Cellar door staff can learn a lot from a little undercover shopping, says Brent Pilcher, Pernod Ricard Winemakers’ National Brand Homes Manager.
Approximately 30 percent of people aged 18 to 34 abstain from drinking alcohol and have a myriad of like-alcohol products to choose from, from Seedlip to zero alcohol beer, he says. “We need to stay relevant to future wine consumers… We don’t want to be the Kodak of the beverage world.”
But New Zealand lighter wines champion Dr John Forrest says the new drive for no-alcohol wines has some “mighty technical challenges” ahead, “to achieve a product that replicates – minus the alcohol – all that we expect in wine”. Referencing the “science behind the scenes”, John says alcohol does more than provide a stimulating lift - “it is also critical to aroma and flavour chemistry and also a foundation for the mouthfeel of wines”.
The Marlborough-based founder of Forrest Wines has been an industry leader in producing wines at 9.5% alcohol or lower, and has spent 14 years perfecting a vine management technique that allows for naturally reduced alcohol wines that emulate their full-strength counterparts. The quality of lighter wines has improved and totally aligned with New Zealand industry’s reputation, he says, and “the same demands need to be applied to all wines and wine-like beverages”.

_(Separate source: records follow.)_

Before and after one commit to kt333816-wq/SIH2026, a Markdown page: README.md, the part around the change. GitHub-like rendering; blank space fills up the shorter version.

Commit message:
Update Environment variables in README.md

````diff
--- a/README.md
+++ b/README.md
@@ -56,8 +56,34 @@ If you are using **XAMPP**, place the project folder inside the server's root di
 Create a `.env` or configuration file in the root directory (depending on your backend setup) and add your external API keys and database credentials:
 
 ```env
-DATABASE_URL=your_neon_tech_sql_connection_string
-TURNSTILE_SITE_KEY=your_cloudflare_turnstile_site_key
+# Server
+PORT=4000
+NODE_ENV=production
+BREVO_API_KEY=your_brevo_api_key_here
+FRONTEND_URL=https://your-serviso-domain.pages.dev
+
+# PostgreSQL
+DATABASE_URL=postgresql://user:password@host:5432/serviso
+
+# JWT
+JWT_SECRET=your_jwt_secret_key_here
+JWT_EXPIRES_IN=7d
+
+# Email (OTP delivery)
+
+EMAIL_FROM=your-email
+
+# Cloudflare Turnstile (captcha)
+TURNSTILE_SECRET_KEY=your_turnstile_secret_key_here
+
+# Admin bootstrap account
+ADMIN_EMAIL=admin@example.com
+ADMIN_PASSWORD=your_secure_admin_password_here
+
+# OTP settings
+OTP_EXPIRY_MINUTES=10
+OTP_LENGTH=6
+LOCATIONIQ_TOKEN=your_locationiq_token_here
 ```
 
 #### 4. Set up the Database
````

John says he is “hugely proud” of what the industry has achieved but “very protective of its reputation”. On a recent trip to the UK, he noted the rapid development and interest in wines with no alcohol. They have a place, as do lighter wines, he says, comparing the gradient of wine alcohol levels to fat levels in milk, designed to meet the requirements of a range of consumers. “Wine needs to embrace the same concept,” but zero alcohol wines will only fly if they are as good as the original, he says. “People don’t like changing what they like.”

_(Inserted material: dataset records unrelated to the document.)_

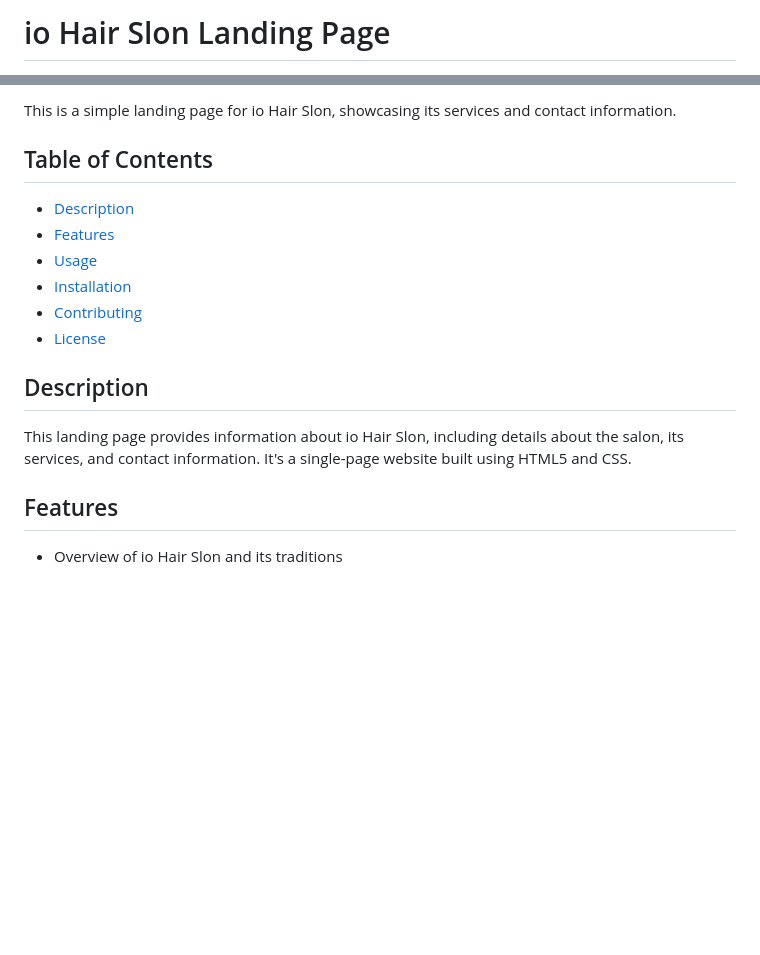
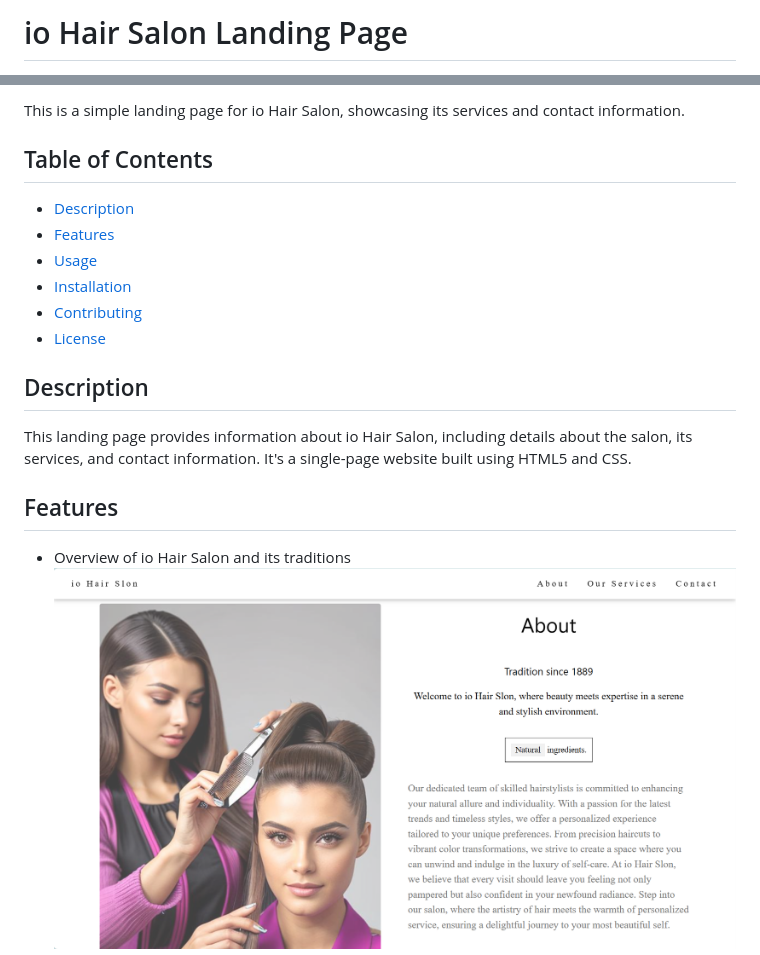
Before and after one commit to orenzylber/IO_Hair_Salon-Template, a Markdown page: readme.md, 2 parts joined by grey strips. Drawn GitHub-style; pictures changed too: assets/about_iohairsalon.png (added); blank space fills up the shorter version.

```diff
--- a/readme.md
+++ b/readme.md
@@ -1,2 +1,2 @@
-# io Hair Slon Landing Page
+# io Hair Salon Landing Page
 
@@ -4,5 +4,5 @@
 
-This is a simple landing page for io Hair Slon, showcasing its services and contact information.
+This is a simple landing page for io Hair Salon, showcasing its services and contact information.
 
 ## Table of Contents
 
@@ -15,9 +15,11 @@ This is a simple landing page for io Hair Slon, showcasing its services and cont
 
 ## Description
 
-This landing page provides information about io Hair Slon, including details about the salon, its services, and contact information. It's a single-page website built using HTML5 and CSS.
+This landing page provides information about io Hair Salon, including details about the salon, its services, and contact information. It's a single-page website built using HTML5 and CSS.
 
 ## Features
 
-- Overview of io Hair Slon and its traditions
+- Overview of io Hair Salon and its traditions
+![Overview io Hair Salon](assets/about_iohairsalon.png)
+
 - Services offered with pricing details
```
Also changed, not shown: other parts of readme.md (+4 -1 lines), assets/contact_iohairsalon.png (added), assets/salon-floor.jpeg (renamed from assets/slon-floor.jpeg), assets/services_iohairsalon.png (added), 1 other file.
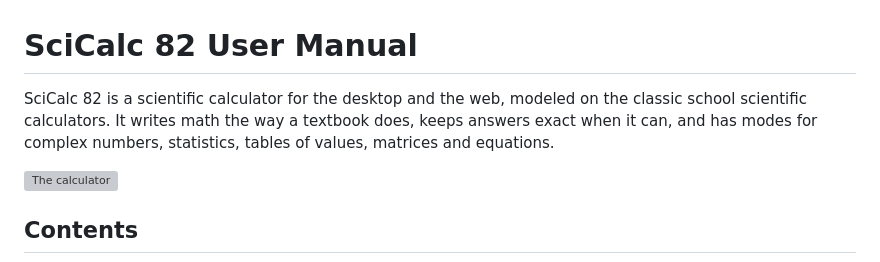
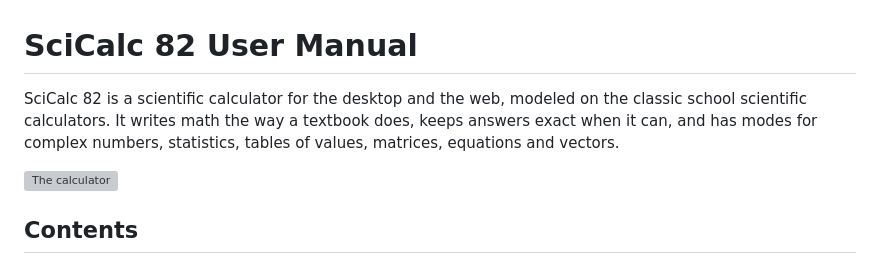
Before and after one commit to abdullah-alahmadi/scicalc82, a Markdown page: docs/USER_MANUAL.md, the part around the change. GitHub-like rendering; grey boxes are pictures that could not be loaded.

```diff
--- a/docs/USER_MANUAL.md
+++ b/docs/USER_MANUAL.md
@@ -1,6 +1,6 @@
 # SciCalc 82 User Manual
 
-SciCalc 82 is a scientific calculator for the desktop and the web, modeled on the classic school scientific calculators. It writes math the way a textbook does, keeps answers exact when it can, and has modes for complex numbers, statistics, tables of values, matrices and equations.
+SciCalc 82 is a scientific calculator for the desktop and the web, modeled on the classic school scientific calculators. It writes math the way a textbook does, keeps answers exact when it can, and has modes for complex numbers, statistics, tables of values, matrices, equations and vectors.
 
 ![The calculator](images/overview.png)
 
```
Also changed, not shown: README.md (+1 -1 lines).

The techniques of removing alcohol, whether by spinning cone column or reverse osmosis, are the same as those used for 30 years to make “disappointing” wines and beers that lack flavour, balance and weight, despite the addition of sugar, John says. ”Nothing much has changed.” Some of the new flavour capturing technology will help, but the real winner would be a non-mechanical approach to help winemakers manage the alcohol levels over a range, John says. “This is an exciting challenge and one that does not have a simple solution.”
David agrees the step to zero alcohol is a far more challenging proposition than creating lighter wines, because alcohol provides such a big piece of the sensory experience of wine drinking. “We have pushed the threshold with 9 percent, and we led the world on that. That’s the first frontier - now how do we push on to the next frontier?”
He talks of happily sipping a glass of Lindauer Free - bubbles with less than 0.5 percent alcohol - at a mid-afternoon meeting, following the November launch of Lindauer’s new alcohol-removed range. Sparkling is a good first option, because the CO2 substitutes for some of the characteristics alcohol provides, David says, noting that Lion is working to create a “wine-like experience”, with acidity and a length of palate that will satisfy consumers who want to enjoy a glass of wine, but cannot or do not drink alcohol. “And if you’re driving after you catch up with friends, or heading to a yoga class, O% ABV offers the consumer the choice.”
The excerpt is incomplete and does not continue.